Archives for the month of: August, 2014

A couple of years ago there was a lot of talk about Zombies in the startup world. Everything started with a story by Danielle Morrille, who very colourfully described the importance of recognising and keeping away from the ‘zombie’ startup, that might just be sitting opposite to you in a meeting or even worse that you become one too.

So according to Danielle, a zombie startup has several recognisable features. You are probably a zombie if:

• You haven’t hit 10% week-over-week growth for any meaningful metric (revenue, active users)
• You’re working on the same idea after 12+ months and still haven’t launched
• You’ve launched a consumer service/ enterprise service and have less than 2% week-over-week growth in signups

Does it sound familiar? However, no need to panic, the treatment has been found and it’s all in that magic book, The Lean Startup by Eric Ries.
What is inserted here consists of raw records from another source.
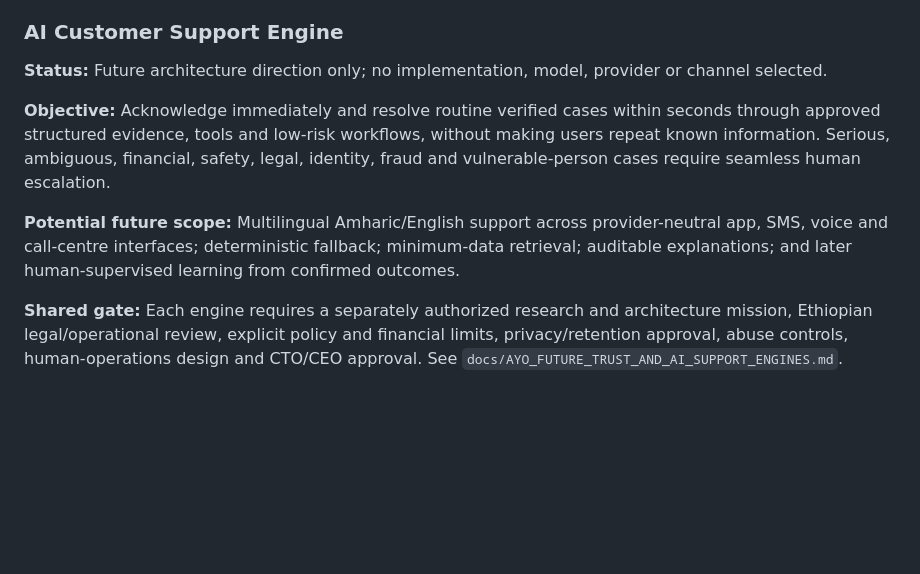
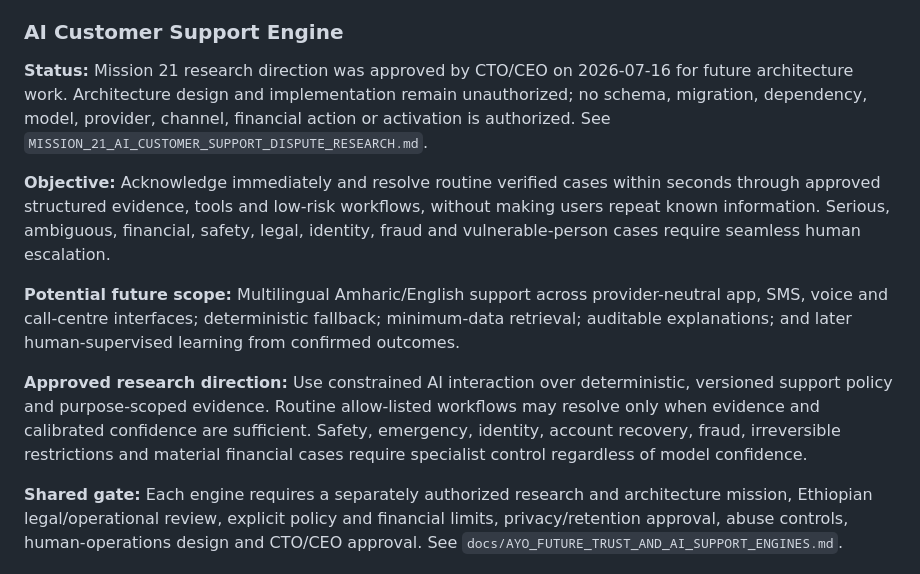
Before and after one commit to ayosteams-max/AYO, a Markdown page: docs/AYO_ROADMAP.md, the part around the change. Drawn GitHub-style; blank space fills up the shorter version.

```diff
--- a/docs/AYO_ROADMAP.md
+++ b/docs/AYO_ROADMAP.md
@@ -376,11 +376,20 @@ insufficient.
 
 ### AI Customer Support Engine
 
-**Status:** Future architecture direction only; no implementation, model, provider or channel selected.
+**Status:** Mission 21 research direction was approved by CTO/CEO on 2026-07-16 for
+future architecture work. Architecture design and implementation remain unauthorized;
+no schema, migration, dependency, model, provider, channel, financial action or
+activation is authorized. See `MISSION_21_AI_CUSTOMER_SUPPORT_DISPUTE_RESEARCH.md`.
 
 **Objective:** Acknowledge immediately and resolve routine verified cases within seconds through approved structured evidence, tools and low-risk workflows, without making users repeat known information. Serious, ambiguous, financial, safety, legal, identity, fraud and vulnerable-person cases require seamless human escalation.
 
 **Potential future scope:** Multilingual Amharic/English support across provider-neutral app, SMS, voice and call-centre interfaces; deterministic fallback; minimum-data retrieval; auditable explanations; and later human-supervised learning from confirmed outcomes.
+
+**Approved research direction:** Use constrained AI interaction over deterministic,
+versioned support policy and purpose-scoped evidence. Routine allow-listed workflows may
+resolve only when evidence and calibrated confidence are sufficient. Safety, emergency,
+identity, account recovery, fraud, irreversible restrictions and material financial
+cases require specialist control regardless of model confidence.
 
 **Shared gate:** Each engine requires a separately authorized research and architecture mission, Ethiopian legal/operational review, explicit policy and financial limits, privacy/retention approval, abuse controls, human-operations design and CTO/CEO approval. See `docs/AYO_FUTURE_TRUST_AND_AI_SUPPORT_ENGINES.md`.
 
```
Also changed, not shown: docs/AYO_DECISION_LOG.md (+10 -0 lines), docs/MISSION_21_AI_CUSTOMER_SUPPORT_DISPUTE_RESEARCH.md (added, +325 -0 lines).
This book created the now thriving lean startup movement, and suggests that zombies can recognise that they are zombies quickly and pivot fast. In other words, it shows you the metrics for zombie measurement and a step-by-step process for healing the near dead.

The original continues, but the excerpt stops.